### WHAT YOU WILL DO
Pick out all lines with the word "select" from the records that follow.

### GIVEN RECORDS
▽

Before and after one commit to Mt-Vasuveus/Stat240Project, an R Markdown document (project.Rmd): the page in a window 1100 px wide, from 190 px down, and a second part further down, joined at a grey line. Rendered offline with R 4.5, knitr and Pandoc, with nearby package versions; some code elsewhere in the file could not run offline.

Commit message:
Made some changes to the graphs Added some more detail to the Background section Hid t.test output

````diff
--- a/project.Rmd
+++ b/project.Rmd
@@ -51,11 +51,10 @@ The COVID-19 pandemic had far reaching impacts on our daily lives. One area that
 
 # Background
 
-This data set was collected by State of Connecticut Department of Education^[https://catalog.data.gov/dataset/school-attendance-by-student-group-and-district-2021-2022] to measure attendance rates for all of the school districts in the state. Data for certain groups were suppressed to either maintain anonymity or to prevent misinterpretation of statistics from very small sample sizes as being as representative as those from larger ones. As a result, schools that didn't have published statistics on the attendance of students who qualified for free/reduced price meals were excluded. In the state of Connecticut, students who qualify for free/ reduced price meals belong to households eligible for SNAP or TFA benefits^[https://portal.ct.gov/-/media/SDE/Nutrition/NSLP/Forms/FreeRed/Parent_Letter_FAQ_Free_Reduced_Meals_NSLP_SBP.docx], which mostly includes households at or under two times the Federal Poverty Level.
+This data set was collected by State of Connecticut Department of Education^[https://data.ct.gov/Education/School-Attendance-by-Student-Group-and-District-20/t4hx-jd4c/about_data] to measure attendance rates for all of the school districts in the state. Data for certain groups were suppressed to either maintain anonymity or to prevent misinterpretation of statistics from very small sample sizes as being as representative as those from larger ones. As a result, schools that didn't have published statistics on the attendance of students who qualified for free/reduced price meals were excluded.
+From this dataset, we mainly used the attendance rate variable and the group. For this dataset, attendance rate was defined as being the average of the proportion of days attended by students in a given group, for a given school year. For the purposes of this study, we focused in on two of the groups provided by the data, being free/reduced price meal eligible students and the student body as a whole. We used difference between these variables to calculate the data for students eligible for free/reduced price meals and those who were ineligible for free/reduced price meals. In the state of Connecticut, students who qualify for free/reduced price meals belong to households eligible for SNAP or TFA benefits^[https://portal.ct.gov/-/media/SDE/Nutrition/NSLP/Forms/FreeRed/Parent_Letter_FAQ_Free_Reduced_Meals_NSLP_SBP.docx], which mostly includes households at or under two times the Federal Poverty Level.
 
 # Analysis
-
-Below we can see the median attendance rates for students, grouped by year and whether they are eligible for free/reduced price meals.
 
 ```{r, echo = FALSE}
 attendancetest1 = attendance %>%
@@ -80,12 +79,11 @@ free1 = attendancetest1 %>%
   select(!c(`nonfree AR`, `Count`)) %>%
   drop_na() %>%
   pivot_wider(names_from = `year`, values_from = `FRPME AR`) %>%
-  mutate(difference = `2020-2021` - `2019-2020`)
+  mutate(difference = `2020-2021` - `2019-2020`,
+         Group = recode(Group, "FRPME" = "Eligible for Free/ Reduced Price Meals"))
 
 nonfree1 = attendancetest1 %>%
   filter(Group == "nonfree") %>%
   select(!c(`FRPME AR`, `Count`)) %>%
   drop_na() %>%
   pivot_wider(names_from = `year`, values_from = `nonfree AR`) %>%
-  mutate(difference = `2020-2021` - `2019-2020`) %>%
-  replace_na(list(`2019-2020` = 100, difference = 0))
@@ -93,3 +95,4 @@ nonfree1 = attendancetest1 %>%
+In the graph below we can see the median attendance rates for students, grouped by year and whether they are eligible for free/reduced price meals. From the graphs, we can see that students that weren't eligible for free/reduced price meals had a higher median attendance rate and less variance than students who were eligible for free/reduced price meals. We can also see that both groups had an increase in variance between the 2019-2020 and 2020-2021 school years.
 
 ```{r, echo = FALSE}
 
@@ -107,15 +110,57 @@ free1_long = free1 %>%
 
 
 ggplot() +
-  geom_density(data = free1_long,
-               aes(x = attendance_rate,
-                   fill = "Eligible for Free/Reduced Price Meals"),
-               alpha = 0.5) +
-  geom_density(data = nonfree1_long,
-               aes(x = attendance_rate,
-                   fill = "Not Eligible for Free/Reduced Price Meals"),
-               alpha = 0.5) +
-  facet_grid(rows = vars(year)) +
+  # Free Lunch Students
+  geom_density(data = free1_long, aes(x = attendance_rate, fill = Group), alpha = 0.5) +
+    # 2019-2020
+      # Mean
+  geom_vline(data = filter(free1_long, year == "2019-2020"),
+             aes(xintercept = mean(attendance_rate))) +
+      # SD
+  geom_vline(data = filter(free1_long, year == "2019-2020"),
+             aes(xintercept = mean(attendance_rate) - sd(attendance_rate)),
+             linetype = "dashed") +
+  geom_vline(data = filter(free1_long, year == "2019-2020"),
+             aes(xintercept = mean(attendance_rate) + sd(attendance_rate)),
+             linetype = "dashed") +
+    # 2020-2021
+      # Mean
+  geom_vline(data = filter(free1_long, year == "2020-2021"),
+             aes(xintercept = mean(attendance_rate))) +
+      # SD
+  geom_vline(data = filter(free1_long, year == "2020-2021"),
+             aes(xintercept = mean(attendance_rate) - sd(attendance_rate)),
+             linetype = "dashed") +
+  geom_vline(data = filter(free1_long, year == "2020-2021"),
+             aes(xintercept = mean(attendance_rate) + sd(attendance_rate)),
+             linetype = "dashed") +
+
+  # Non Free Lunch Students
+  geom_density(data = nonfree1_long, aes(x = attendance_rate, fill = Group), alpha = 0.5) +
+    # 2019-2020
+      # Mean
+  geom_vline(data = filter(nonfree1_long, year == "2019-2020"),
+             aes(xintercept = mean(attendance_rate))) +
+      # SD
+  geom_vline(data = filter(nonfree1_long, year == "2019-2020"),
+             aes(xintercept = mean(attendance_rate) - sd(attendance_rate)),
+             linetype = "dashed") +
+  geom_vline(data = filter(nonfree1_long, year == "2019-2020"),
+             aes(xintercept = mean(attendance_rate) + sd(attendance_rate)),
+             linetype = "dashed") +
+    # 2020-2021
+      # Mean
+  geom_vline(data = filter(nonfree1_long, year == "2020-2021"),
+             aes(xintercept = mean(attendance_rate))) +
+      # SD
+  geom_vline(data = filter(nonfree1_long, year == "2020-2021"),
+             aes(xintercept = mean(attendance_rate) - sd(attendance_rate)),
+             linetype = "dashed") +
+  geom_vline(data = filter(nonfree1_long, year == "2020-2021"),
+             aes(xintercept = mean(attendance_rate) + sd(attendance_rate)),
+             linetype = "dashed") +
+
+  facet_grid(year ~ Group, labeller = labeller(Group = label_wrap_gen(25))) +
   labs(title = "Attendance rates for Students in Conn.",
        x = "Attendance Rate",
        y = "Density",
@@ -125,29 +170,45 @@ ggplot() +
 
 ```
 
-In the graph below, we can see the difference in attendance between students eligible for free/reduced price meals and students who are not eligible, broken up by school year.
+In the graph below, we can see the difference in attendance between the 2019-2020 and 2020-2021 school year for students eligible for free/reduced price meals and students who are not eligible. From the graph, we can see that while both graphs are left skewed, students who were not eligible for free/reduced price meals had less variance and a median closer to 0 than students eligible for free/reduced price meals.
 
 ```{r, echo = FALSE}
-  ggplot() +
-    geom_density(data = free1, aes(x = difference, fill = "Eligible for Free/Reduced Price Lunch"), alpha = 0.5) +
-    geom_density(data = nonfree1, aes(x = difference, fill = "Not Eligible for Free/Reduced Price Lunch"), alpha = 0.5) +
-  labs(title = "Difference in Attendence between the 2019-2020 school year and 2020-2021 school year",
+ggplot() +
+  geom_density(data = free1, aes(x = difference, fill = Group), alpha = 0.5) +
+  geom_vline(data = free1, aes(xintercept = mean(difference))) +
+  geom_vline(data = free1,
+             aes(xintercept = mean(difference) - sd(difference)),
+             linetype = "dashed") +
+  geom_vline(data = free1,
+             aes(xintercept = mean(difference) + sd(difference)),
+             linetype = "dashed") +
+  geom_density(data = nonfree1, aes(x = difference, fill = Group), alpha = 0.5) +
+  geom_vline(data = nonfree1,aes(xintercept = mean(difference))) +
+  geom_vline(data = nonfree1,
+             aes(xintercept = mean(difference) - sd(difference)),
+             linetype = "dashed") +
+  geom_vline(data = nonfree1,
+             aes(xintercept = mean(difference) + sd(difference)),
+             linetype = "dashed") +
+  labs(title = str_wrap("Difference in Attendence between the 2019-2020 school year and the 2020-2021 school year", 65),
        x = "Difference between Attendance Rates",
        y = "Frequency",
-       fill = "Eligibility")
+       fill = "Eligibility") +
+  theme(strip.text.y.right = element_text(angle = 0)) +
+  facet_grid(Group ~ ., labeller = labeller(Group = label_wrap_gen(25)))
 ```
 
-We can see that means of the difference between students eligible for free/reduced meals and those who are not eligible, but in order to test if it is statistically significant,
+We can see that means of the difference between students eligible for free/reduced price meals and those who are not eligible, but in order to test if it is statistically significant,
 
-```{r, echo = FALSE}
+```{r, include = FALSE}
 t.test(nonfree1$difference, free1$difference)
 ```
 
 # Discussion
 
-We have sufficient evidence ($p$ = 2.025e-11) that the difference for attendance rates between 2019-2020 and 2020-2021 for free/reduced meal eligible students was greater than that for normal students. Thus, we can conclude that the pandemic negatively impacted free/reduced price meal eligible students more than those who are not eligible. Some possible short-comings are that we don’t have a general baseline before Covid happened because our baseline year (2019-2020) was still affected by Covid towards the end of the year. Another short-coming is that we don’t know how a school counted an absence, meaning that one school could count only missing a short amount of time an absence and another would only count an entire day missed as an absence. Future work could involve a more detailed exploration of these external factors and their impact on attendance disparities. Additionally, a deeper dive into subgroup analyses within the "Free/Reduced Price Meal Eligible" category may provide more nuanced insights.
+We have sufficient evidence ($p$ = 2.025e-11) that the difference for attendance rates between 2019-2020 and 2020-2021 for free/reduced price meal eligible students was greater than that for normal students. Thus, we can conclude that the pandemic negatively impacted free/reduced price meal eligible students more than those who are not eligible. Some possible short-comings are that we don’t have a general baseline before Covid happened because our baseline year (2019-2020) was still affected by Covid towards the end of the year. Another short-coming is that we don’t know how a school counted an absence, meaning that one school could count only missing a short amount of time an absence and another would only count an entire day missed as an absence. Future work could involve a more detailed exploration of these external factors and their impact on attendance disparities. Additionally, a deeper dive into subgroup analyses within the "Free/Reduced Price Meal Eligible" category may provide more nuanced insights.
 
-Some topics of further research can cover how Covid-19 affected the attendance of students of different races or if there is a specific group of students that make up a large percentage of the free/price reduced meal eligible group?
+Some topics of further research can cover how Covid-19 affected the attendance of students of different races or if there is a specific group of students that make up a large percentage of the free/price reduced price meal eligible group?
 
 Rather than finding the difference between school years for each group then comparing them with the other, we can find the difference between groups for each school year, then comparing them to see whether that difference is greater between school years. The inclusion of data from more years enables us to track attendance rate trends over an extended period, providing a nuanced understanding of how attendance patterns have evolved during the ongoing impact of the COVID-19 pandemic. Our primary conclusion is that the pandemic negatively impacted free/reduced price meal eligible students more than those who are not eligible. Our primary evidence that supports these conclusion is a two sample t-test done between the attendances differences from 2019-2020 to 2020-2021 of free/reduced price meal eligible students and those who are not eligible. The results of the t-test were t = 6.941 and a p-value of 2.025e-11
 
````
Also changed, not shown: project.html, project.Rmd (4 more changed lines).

△

### TASK RESULT
   select(!c(`nonfree AR`, `Count`)) %>%
   select(!c(`FRPME AR`, `Count`)) %>%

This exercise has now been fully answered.